The country’s deputy chief of mission in New Delhi, Dana Kursh, said a host of meetings were held with top Indian policy-makers to understand where and how her country can pitch in – primarily in terms of technology.
“A memorandum of understanding (MoU) between the two countries is going to be signed in a few weeks, on the potential ways Israel can participate, with respect to water management and Ganga rejuvenation,” Kursh said at a press conference here also addressed by two water experts from Israel.
While Oded Distel is the head of Israel’s NewTech Program that overseas the National Water and Renewable Energy Programme in the Ministry of Economy, Yoram Oren is an expert on water issues at the Ben Gurion University.
At the press conference, the experts said Israel re-claims 78 percent of its waste water – which they said was the highest in the world, followed by Spain with 12 percent.
Israel also produces nearly 40 percent of its water through seawater desalination, according to the experts.
“There are eight seawater desalination plants in Chennai and other places in south India, which are being run in coordination with Israeli companies,” Kursh added.
The experts also said there were other areas as well related to water in which Israel was keen to partner India, notably treatment, effluent management and use of renewable energy in this area.
Distel said Israel was also keen that Indian companies and institutions participate in large numbers at the upcoming Watec 2015, considered the world’s biggest conference on water technologies and environmental control.
The three-day event is scheduled to open on October 13 in Tel Aviv, a city on the Israeli Mediterranean coast.
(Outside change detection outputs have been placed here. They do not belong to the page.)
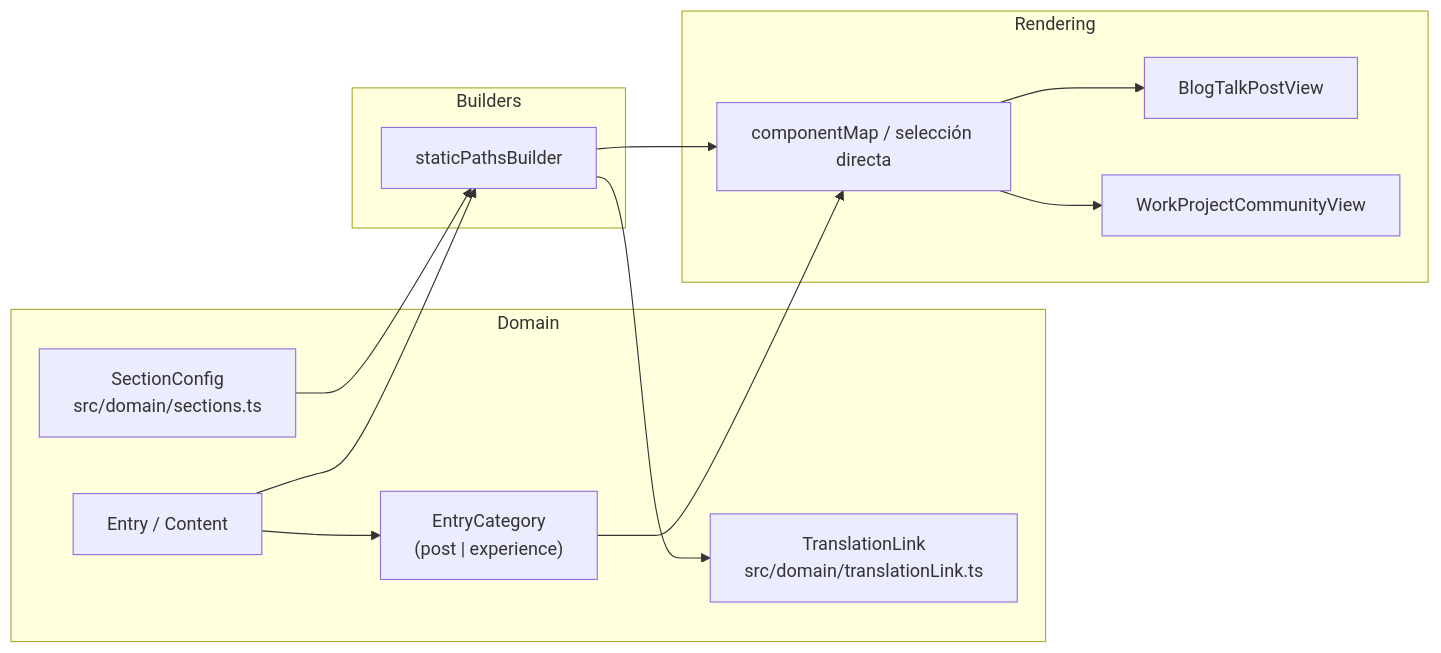
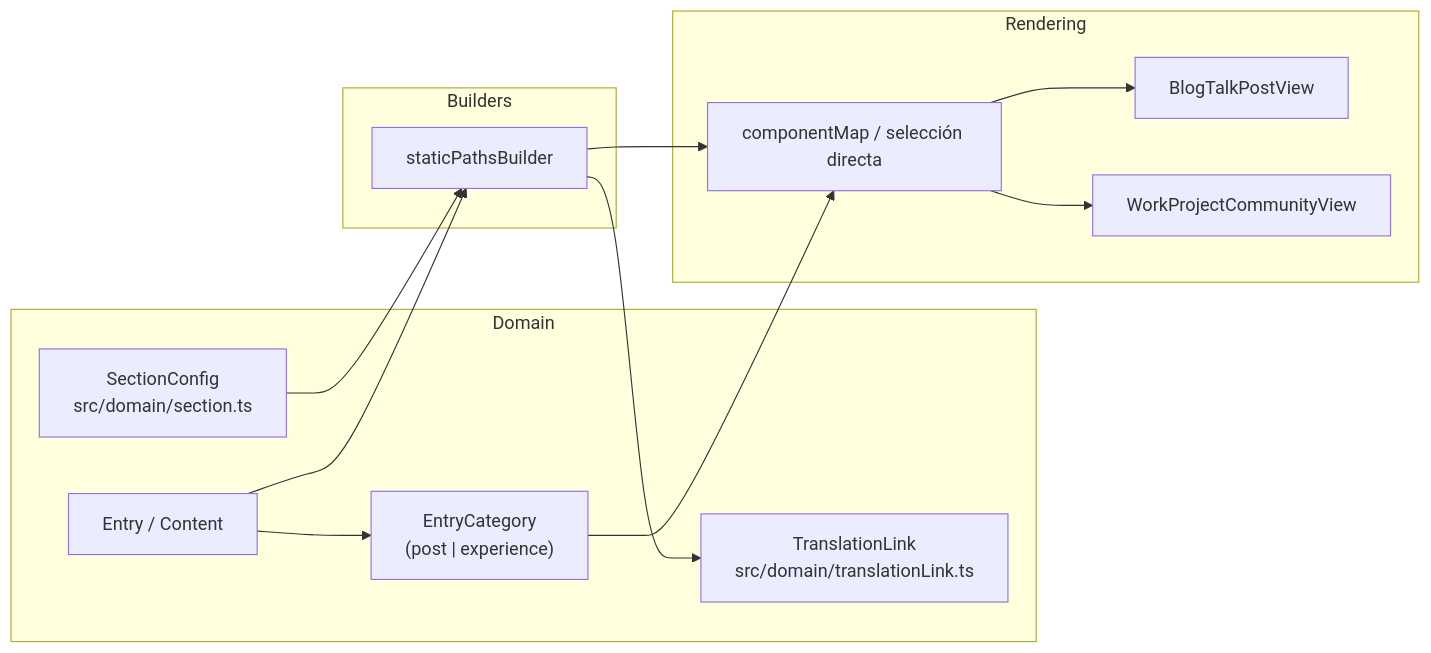
One commit to secorto/secorto_web changed the diagram in docs/diagrams/ARCHITECTURE_DIAGRAM.mermaid. Above: the diagram before and after it, drawn with Mermaid. The commit also changed 4 other files, not shown here.

Commit message:
fix domain/section referenced as domain/sections

```diff
--- a/docs/diagrams/ARCHITECTURE_DIAGRAM.mermaid
+++ b/docs/diagrams/ARCHITECTURE_DIAGRAM.mermaid
@@ -1,24 +1,24 @@
 flowchart LR
   subgraph Domain
-    SC["SectionConfig\nsrc/domain/sections.ts"]
+    SC["SectionConfig\nsrc/domain/section.ts"]
     TL["TranslationLink\nsrc/domain/translationLink.ts"]
     E["Entry / Content"]
     EC["EntryCategory\n(post | experience)"]
   end
   subgraph Builders
     SP[staticPathsBuilder]
   end
   subgraph Rendering
     CM[componentMap / selección directa]
     BV[BlogTalkPostView]
     WV[WorkProjectCommunityView]
   end
 
   E --> EC
   SC --> SP
   E --> SP
   SP --> TL
   SP --> CM
   EC --> CM
   CM --> BV
   CM --> WV
```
The embassy officials said that the itinerary of the experts also included visits to states like Maharashtra, Andhra Pradesh, Rajasthan, Gujarat, Delhi and Uttar Pradesh.